It was the lobbying done through the good offices of National Assembly Speaker Asad Qaiser on eve of last budget when the advance withholding tax on un-manufactured tobacco was reduced from Rs300 per kg to just Rs10 per kg at GLT stage on the name of growers. This advance withholding tax was decreased significantly in the last budget for allegedly benefiting illicit manufacturer of cigarettes industry mainly located in Mardan and some parts of AJK.

According to notice issued by National Assembly Secretariat, 10th meeting of the sub-committee of the special committee on Agriculture products will be held on June 2, 2020 at Parliament House Islamabad to discuss briefing on current tobacco taxation regime and disaggregated on revenue collected from tobacco sector in last five years and proposal for improving tax collection from tobacco industry.

Despite 93% increase in Federal Excise Duty (FED) rates in 8 month from October 2018 to July 2019, tobacco revenue collected by FBR in the FY 2019/20 would be less that the revenue collected in FY 2018-19. With such major increases in taxes, one would expect government revenues to be increased, however, there exists a large tax evading, Duty Not Paid sector that is using these tax increases to its advantage.

In the last Federal Budget 2019-20, announced on 11 June 2019 by then Minister of State for Revenue Hammad Azhar, the government had forecasted an increase in taxes from the tobacco industry, from Rs124 billion to Rs147 billion. With 93% increase in the last 8 months only in Tier II brands and a 30% increase in the excise of Tier I brands.

With every successive excise increases, the price differential between Duty Not Paid and tax paying brands continued to widen resulting in shift of consumption to cheaper tax evaded products. Currently, there is a difference of almost Rs40 between the price of tax evading and tax paying cigarette brands.

This huge price difference, and blatant violation of the laws, results in consumers continuing to down trade and buy cheaply availably duty not paid brands. Therefore, despite radical and never witnessed before increases in excise rates, government revenues are still expected to fall short of the forecast of Rs147 billion and in fact decline even lower than what was generated last year, Rs124 billion.

Sources in FBR have confirmed that two large manufacturers who contribute 98% of the total tobacco revenue has presented a proposal to FBR which will increase revenue from existing Rs116 billion in the current fiscal year to Rs140 billion in the next fiscal year.

If completely eradicated Non Duty Paid cigarettes, the government would be able to generate an additional Rs77 billion (estimated) in taxes each year.

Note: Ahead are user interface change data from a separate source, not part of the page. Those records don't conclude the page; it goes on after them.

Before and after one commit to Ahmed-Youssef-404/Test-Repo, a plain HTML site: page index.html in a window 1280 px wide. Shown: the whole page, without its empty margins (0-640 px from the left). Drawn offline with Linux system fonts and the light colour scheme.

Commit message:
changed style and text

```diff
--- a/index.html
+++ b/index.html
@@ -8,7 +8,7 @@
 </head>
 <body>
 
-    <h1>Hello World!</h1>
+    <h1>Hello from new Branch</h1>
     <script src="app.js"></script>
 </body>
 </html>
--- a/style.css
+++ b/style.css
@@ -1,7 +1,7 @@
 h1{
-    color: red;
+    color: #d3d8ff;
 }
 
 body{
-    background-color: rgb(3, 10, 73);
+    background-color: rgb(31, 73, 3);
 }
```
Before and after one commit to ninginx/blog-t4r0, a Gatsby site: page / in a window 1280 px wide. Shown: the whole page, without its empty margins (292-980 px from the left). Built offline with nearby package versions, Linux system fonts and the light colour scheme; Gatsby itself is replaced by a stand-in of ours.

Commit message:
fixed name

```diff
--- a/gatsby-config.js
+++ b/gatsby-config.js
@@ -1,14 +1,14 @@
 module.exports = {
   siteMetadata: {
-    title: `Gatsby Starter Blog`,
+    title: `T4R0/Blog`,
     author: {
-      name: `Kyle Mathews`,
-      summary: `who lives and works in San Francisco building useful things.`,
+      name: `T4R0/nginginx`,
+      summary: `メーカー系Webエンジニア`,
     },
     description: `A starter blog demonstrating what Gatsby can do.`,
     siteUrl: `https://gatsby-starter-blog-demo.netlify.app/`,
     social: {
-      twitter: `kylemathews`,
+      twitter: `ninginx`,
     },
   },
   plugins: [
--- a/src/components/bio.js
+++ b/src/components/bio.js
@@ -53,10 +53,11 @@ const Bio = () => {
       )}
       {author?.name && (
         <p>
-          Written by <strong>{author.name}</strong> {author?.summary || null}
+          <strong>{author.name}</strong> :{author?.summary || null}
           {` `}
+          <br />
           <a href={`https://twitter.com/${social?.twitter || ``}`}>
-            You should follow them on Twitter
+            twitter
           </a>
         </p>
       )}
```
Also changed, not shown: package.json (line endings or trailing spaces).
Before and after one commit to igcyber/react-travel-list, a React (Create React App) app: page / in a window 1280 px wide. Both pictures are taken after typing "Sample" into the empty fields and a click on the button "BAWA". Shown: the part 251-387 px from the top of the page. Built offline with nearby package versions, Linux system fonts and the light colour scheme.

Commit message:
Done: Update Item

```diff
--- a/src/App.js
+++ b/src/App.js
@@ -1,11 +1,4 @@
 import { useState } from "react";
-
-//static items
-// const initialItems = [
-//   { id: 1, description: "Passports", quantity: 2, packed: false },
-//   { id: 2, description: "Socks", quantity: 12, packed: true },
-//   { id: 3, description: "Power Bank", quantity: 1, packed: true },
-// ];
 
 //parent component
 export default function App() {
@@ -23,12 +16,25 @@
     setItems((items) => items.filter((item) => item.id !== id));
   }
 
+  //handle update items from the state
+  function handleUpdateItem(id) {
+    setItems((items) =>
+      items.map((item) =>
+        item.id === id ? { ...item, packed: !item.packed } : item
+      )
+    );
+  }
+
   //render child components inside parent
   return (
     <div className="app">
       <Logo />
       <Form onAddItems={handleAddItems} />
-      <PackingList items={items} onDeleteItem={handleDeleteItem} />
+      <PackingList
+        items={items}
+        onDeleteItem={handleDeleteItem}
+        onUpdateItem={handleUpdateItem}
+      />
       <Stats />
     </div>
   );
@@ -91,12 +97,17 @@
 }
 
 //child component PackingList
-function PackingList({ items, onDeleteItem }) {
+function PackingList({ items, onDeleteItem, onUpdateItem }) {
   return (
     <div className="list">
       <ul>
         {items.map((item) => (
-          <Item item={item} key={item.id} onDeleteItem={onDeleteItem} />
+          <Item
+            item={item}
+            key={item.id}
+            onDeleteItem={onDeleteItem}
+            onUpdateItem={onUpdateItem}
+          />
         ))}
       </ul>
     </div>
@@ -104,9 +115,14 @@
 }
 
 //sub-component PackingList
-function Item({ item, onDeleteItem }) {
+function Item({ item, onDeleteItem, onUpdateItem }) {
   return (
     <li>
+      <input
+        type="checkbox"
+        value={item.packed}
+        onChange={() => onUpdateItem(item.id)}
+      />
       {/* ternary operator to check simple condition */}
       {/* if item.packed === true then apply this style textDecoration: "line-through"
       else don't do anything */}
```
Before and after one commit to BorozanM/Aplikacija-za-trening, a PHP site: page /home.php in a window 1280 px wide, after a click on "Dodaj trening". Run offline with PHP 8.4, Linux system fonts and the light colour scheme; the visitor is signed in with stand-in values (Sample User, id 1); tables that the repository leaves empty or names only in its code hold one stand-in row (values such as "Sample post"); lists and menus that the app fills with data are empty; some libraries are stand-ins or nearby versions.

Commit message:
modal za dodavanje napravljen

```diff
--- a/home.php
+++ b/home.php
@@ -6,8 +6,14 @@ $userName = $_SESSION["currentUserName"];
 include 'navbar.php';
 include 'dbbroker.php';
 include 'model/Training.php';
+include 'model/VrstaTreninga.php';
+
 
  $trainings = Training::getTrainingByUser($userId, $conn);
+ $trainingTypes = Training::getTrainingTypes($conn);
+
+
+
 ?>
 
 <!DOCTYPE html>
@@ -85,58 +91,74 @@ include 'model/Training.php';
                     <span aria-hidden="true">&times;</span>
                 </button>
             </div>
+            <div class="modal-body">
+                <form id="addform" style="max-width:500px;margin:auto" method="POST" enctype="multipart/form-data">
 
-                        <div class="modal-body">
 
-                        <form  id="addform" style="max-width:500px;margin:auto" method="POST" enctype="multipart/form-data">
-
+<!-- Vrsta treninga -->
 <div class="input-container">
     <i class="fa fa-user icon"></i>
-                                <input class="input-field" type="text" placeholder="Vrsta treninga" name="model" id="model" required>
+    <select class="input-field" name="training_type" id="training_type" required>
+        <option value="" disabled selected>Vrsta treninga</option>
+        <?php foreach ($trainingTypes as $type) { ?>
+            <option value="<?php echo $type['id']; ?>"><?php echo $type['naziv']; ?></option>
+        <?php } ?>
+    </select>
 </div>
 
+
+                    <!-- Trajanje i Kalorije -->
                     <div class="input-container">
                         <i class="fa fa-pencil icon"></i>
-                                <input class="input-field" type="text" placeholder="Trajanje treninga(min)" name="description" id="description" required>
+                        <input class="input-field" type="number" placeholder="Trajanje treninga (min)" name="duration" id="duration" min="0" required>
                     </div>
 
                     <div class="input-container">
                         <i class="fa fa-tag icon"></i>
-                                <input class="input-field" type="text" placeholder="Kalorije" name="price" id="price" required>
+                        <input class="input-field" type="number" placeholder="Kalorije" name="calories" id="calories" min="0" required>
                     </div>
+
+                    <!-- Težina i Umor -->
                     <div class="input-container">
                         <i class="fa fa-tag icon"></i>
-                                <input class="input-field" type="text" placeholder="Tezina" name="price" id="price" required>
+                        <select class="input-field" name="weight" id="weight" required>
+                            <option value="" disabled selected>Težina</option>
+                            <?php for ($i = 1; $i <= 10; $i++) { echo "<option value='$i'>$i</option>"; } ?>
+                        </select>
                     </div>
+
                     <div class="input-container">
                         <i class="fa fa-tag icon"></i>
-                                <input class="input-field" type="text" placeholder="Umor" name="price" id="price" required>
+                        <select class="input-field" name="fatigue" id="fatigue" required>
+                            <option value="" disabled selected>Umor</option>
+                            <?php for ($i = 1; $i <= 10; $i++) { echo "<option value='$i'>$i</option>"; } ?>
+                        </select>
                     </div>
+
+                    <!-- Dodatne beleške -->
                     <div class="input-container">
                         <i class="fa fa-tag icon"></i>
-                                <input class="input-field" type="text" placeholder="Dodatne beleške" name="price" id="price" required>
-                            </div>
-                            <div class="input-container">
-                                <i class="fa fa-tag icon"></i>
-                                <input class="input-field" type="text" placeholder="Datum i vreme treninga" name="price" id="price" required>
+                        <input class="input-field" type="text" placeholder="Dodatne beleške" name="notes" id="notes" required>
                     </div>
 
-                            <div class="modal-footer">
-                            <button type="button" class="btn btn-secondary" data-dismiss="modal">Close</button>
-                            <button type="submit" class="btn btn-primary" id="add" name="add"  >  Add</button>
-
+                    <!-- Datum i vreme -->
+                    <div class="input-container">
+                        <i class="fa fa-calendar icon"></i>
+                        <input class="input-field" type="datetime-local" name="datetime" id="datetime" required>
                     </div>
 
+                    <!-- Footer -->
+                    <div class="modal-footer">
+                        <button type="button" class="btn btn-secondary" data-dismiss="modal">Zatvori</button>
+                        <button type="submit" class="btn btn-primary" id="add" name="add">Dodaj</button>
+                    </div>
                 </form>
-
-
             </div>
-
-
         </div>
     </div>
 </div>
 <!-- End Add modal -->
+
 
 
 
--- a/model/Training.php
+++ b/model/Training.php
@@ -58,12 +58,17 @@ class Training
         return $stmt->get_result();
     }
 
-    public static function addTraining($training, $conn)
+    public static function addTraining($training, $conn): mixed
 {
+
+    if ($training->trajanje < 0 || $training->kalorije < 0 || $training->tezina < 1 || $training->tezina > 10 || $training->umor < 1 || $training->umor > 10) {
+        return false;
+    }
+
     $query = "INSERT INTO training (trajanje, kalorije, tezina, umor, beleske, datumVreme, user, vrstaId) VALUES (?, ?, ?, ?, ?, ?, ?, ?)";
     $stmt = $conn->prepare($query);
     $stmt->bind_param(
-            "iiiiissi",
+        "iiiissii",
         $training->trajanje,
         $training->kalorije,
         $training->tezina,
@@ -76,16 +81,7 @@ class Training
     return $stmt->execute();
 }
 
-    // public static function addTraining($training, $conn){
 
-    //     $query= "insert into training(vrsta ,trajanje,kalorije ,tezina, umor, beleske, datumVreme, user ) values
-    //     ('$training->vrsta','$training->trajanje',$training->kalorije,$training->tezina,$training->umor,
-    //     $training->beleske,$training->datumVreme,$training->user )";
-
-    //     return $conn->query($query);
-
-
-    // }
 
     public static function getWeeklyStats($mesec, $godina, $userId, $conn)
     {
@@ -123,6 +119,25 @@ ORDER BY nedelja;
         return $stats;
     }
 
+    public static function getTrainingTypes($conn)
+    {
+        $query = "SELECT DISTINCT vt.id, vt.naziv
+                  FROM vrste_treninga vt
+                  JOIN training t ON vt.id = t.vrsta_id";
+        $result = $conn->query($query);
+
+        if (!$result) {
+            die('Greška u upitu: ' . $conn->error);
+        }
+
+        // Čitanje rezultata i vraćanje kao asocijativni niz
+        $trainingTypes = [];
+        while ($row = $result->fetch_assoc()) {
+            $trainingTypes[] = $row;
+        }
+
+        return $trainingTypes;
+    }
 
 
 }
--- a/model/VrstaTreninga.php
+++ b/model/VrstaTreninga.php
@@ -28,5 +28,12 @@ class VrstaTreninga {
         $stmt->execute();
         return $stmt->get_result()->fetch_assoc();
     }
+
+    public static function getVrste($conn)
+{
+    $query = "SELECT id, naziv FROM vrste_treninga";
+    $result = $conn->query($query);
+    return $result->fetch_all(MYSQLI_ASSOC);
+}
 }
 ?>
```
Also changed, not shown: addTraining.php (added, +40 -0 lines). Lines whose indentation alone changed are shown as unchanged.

This is the potential of finishing duty not paid cigarettes, if they are dealt with effectively by the tax authorities in collaboration with other law enforcing agencies at federal and provincial levels.

According to experts, 98% of government revenue contribution is from the tax paying industry and the Duty Not Paid industry that has close to 38% market share only contributes 2% of the total government revenues.

In the FY 2019-20 budget, the advance adjustable tax to be paid by manufacturers was reduced, the task forces to be set up for enforcement against tax evading cigarettes were not set up and finally, the much awaited, implementation of a Track & Trace system now seems to be in a spiral.

Regarding the adjustable advance Federal Excise Duty (FED), in what seemed to be an unprecedented move last year, the government decided to reduce this back to Rs10/kg from Rs300/kg applicable on tobacco that had just been increased the year before. To reduce Duty Not Paid cigarette market by plugging leakages and stop revenue losses, FBR introduced a Rs300/kg adjustable advance tax (First Schedule, Table I, Serial No 7 of the Federal Excise Act 2005) applicable on processed tobacco that comes out of Green Leaf Threshing (GLT) plants of cigarette manufacturing units, that also process leaf for cigarette manufacturers who do not have GLT plants.